## ASSIGNED TASK
Nothing but an exact copy of the listing should appear in the response.
SUPPLIED MATERIAL Start Marker
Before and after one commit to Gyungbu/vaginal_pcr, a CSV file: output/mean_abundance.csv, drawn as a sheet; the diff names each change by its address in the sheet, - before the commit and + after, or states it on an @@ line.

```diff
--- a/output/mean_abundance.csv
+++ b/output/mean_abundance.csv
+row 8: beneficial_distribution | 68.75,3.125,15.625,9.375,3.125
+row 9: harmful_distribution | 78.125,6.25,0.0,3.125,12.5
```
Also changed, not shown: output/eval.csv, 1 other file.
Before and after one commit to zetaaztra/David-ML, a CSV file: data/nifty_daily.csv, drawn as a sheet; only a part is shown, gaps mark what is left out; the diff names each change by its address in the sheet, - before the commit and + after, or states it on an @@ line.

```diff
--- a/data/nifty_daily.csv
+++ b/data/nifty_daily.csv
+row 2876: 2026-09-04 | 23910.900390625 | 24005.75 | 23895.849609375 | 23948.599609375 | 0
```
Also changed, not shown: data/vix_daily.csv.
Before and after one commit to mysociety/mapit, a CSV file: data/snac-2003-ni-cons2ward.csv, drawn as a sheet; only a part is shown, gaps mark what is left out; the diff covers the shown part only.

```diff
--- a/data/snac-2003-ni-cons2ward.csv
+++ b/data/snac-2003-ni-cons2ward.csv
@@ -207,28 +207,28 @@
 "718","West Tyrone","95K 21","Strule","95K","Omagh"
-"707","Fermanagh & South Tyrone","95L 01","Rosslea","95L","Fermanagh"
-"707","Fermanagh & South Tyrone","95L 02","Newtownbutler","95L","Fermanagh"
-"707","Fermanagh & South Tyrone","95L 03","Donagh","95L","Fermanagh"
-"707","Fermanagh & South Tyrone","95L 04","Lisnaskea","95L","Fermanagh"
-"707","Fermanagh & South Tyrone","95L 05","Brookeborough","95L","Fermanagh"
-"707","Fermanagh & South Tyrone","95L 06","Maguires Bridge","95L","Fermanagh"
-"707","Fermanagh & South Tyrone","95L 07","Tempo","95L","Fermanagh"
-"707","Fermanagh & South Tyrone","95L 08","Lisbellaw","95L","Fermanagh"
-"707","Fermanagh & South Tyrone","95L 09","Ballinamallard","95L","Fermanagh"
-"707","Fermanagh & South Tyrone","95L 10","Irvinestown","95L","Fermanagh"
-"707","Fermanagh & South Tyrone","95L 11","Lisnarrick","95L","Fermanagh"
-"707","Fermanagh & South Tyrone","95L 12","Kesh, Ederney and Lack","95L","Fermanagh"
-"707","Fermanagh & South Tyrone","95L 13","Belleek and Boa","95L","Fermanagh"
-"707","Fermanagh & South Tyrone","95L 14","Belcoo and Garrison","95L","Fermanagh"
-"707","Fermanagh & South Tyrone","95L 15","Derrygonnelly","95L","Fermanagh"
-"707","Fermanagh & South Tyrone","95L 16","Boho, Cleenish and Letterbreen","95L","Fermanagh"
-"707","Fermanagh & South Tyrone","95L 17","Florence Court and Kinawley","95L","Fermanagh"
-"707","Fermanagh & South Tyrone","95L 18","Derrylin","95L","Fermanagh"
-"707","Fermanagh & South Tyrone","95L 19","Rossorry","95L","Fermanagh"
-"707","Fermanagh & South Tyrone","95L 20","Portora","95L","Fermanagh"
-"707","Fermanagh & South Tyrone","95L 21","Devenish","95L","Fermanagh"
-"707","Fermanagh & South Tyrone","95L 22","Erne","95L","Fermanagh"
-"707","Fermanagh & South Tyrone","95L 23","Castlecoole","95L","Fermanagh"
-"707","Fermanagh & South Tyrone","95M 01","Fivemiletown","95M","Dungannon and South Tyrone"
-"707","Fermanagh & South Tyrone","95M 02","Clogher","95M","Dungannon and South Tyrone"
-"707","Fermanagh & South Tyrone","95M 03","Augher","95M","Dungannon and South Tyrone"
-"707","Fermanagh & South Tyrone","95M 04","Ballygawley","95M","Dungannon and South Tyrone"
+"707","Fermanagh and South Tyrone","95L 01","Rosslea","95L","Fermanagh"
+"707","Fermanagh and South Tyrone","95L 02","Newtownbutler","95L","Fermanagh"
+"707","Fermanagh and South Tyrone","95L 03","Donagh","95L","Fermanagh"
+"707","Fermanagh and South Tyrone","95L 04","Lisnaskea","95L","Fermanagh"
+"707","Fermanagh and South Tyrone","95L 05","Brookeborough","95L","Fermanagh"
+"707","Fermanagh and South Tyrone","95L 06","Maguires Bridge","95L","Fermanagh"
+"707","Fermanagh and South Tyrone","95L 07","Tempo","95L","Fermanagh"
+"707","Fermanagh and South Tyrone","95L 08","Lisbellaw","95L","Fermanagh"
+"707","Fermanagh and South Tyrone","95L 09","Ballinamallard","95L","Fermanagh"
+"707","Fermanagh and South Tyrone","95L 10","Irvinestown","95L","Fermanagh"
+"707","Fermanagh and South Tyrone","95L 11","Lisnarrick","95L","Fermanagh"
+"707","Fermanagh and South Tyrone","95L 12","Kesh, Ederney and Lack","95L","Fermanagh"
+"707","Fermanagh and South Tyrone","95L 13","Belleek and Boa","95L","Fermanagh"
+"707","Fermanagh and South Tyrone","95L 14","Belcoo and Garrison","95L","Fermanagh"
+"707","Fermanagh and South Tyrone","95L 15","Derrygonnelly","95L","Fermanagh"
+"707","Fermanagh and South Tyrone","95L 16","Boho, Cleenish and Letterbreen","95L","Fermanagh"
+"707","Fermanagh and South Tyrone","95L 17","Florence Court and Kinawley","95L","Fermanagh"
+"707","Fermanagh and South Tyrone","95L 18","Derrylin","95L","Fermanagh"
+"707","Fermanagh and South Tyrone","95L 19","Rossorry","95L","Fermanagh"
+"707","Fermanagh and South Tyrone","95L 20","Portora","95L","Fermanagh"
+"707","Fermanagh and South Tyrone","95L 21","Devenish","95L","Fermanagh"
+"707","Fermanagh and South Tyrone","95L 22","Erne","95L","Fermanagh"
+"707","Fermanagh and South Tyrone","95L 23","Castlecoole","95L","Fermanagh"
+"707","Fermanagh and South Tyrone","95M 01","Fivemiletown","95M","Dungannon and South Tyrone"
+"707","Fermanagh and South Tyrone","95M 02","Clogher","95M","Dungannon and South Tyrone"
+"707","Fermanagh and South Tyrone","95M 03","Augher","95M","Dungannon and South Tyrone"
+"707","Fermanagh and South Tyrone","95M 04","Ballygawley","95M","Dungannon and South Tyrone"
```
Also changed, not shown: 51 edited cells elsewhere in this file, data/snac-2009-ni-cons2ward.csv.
SUPPLIED MATERIAL End Marker
## ANSWER TO THE EXERCISE
Before and after one commit to Gyungbu/vaginal_pcr, a CSV file: output/mean_abundance.csv, drawn as a sheet; the diff names each change by its address in the sheet, - before the commit and + after, or states it on an @@ line.

```diff
--- a/output/mean_abundance.csv
+++ b/output/mean_abundance.csv
+row 8: beneficial_distribution | 68.75,3.125,15.625,9.375,3.125
+row 9: harmful_distribution | 78.125,6.25,0.0,3.125,12.5
```
Also changed, not shown: output/eval.csv, 1 other file.
Before and after one commit to zetaaztra/David-ML, a CSV file: data/nifty_daily.csv, drawn as a sheet; only a part is shown, gaps mark what is left out; the diff names each change by its address in the sheet, - before the commit and + after, or states it on an @@ line.

```diff
--- a/data/nifty_daily.csv
+++ b/data/nifty_daily.csv
+row 2876: 2026-09-04 | 23910.900390625 | 24005.75 | 23895.849609375 | 23948.599609375 | 0
```
Also changed, not shown: data/vix_daily.csv.
Before and after one commit to mysociety/mapit, a CSV file: data/snac-2003-ni-cons2ward.csv, drawn as a sheet; only a part is shown, gaps mark what is left out; the diff covers the shown part only.

```diff
--- a/data/snac-2003-ni-cons2ward.csv
+++ b/data/snac-2003-ni-cons2ward.csv
@@ -207,28 +207,28 @@
 "718","West Tyrone","95K 21","Strule","95K","Omagh"
-"707","Fermanagh & South Tyrone","95L 01","Rosslea","95L","Fermanagh"
-"707","Fermanagh & South Tyrone","95L 02","Newtownbutler","95L","Fermanagh"
-"707","Fermanagh & South Tyrone","95L 03","Donagh","95L","Fermanagh"
-"707","Fermanagh & South Tyrone","95L 04","Lisnaskea","95L","Fermanagh"
-"707","Fermanagh & South Tyrone","95L 05","Brookeborough","95L","Fermanagh"
-"707","Fermanagh & South Tyrone","95L 06","Maguires Bridge","95L","Fermanagh"
-"707","Fermanagh & South Tyrone","95L 07","Tempo","95L","Fermanagh"
-"707","Fermanagh & South Tyrone","95L 08","Lisbellaw","95L","Fermanagh"
-"707","Fermanagh & South Tyrone","95L 09","Ballinamallard","95L","Fermanagh"
-"707","Fermanagh & South Tyrone","95L 10","Irvinestown","95L","Fermanagh"
-"707","Fermanagh & South Tyrone","95L 11","Lisnarrick","95L","Fermanagh"
-"707","Fermanagh & South Tyrone","95L 12","Kesh, Ederney and Lack","95L","Fermanagh"
-"707","Fermanagh & South Tyrone","95L 13","Belleek and Boa","95L","Fermanagh"
-"707","Fermanagh & South Tyrone","95L 14","Belcoo and Garrison","95L","Fermanagh"
-"707","Fermanagh & South Tyrone","95L 15","Derrygonnelly","95L","Fermanagh"
-"707","Fermanagh & South Tyrone","95L 16","Boho, Cleenish and Letterbreen","95L","Fermanagh"
-"707","Fermanagh & South Tyrone","95L 17","Florence Court and Kinawley","95L","Fermanagh"
-"707","Fermanagh & South Tyrone","95L 18","Derrylin","95L","Fermanagh"
-"707","Fermanagh & South Tyrone","95L 19","Rossorry","95L","Fermanagh"
-"707","Fermanagh & South Tyrone","95L 20","Portora","95L","Fermanagh"
-"707","Fermanagh & South Tyrone","95L 21","Devenish","95L","Fermanagh"
-"707","Fermanagh & South Tyrone","95L 22","Erne","95L","Fermanagh"
-"707","Fermanagh & South Tyrone","95L 23","Castlecoole","95L","Fermanagh"
-"707","Fermanagh & South Tyrone","95M 01","Fivemiletown","95M","Dungannon and South Tyrone"
-"707","Fermanagh & South Tyrone","95M 02","Clogher","95M","Dungannon and South Tyrone"
-"707","Fermanagh & South Tyrone","95M 03","Augher","95M","Dungannon and South Tyrone"
-"707","Fermanagh & South Tyrone","95M 04","Ballygawley","95M","Dungannon and South Tyrone"
+"707","Fermanagh and South Tyrone","95L 01","Rosslea","95L","Fermanagh"
+"707","Fermanagh and South Tyrone","95L 02","Newtownbutler","95L","Fermanagh"
+"707","Fermanagh and South Tyrone","95L 03","Donagh","95L","Fermanagh"
+"707","Fermanagh and South Tyrone","95L 04","Lisnaskea","95L","Fermanagh"
+"707","Fermanagh and South Tyrone","95L 05","Brookeborough","95L","Fermanagh"
+"707","Fermanagh and South Tyrone","95L 06","Maguires Bridge","95L","Fermanagh"
+"707","Fermanagh and South Tyrone","95L 07","Tempo","95L","Fermanagh"
+"707","Fermanagh and South Tyrone","95L 08","Lisbellaw","95L","Fermanagh"
+"707","Fermanagh and South Tyrone","95L 09","Ballinamallard","95L","Fermanagh"
+"707","Fermanagh and South Tyrone","95L 10","Irvinestown","95L","Fermanagh"
+"707","Fermanagh and South Tyrone","95L 11","Lisnarrick","95L","Fermanagh"
+"707","Fermanagh and South Tyrone","95L 12","Kesh, Ederney and Lack","95L","Fermanagh"
+"707","Fermanagh and South Tyrone","95L 13","Belleek and Boa","95L","Fermanagh"
+"707","Fermanagh and South Tyrone","95L 14","Belcoo and Garrison","95L","Fermanagh"
+"707","Fermanagh and South Tyrone","95L 15","Derrygonnelly","95L","Fermanagh"
+"707","Fermanagh and South Tyrone","95L 16","Boho, Cleenish and Letterbreen","95L","Fermanagh"
+"707","Fermanagh and South Tyrone","95L 17","Florence Court and Kinawley","95L","Fermanagh"
+"707","Fermanagh and South Tyrone","95L 18","Derrylin","95L","Fermanagh"
+"707","Fermanagh and South Tyrone","95L 19","Rossorry","95L","Fermanagh"
+"707","Fermanagh and South Tyrone","95L 20","Portora","95L","Fermanagh"
+"707","Fermanagh and South Tyrone","95L 21","Devenish","95L","Fermanagh"
+"707","Fermanagh and South Tyrone","95L 22","Erne","95L","Fermanagh"
+"707","Fermanagh and South Tyrone","95L 23","Castlecoole","95L","Fermanagh"
+"707","Fermanagh and South Tyrone","95M 01","Fivemiletown","95M","Dungannon and South Tyrone"
+"707","Fermanagh and South Tyrone","95M 02","Clogher","95M","Dungannon and South Tyrone"
+"707","Fermanagh and South Tyrone","95M 03","Augher","95M","Dungannon and South Tyrone"
+"707","Fermanagh and South Tyrone","95M 04","Ballygawley","95M","Dungannon and South Tyrone"
```
Also changed, not shown: 51 edited cells elsewhere in this file, data/snac-2009-ni-cons2ward.csv.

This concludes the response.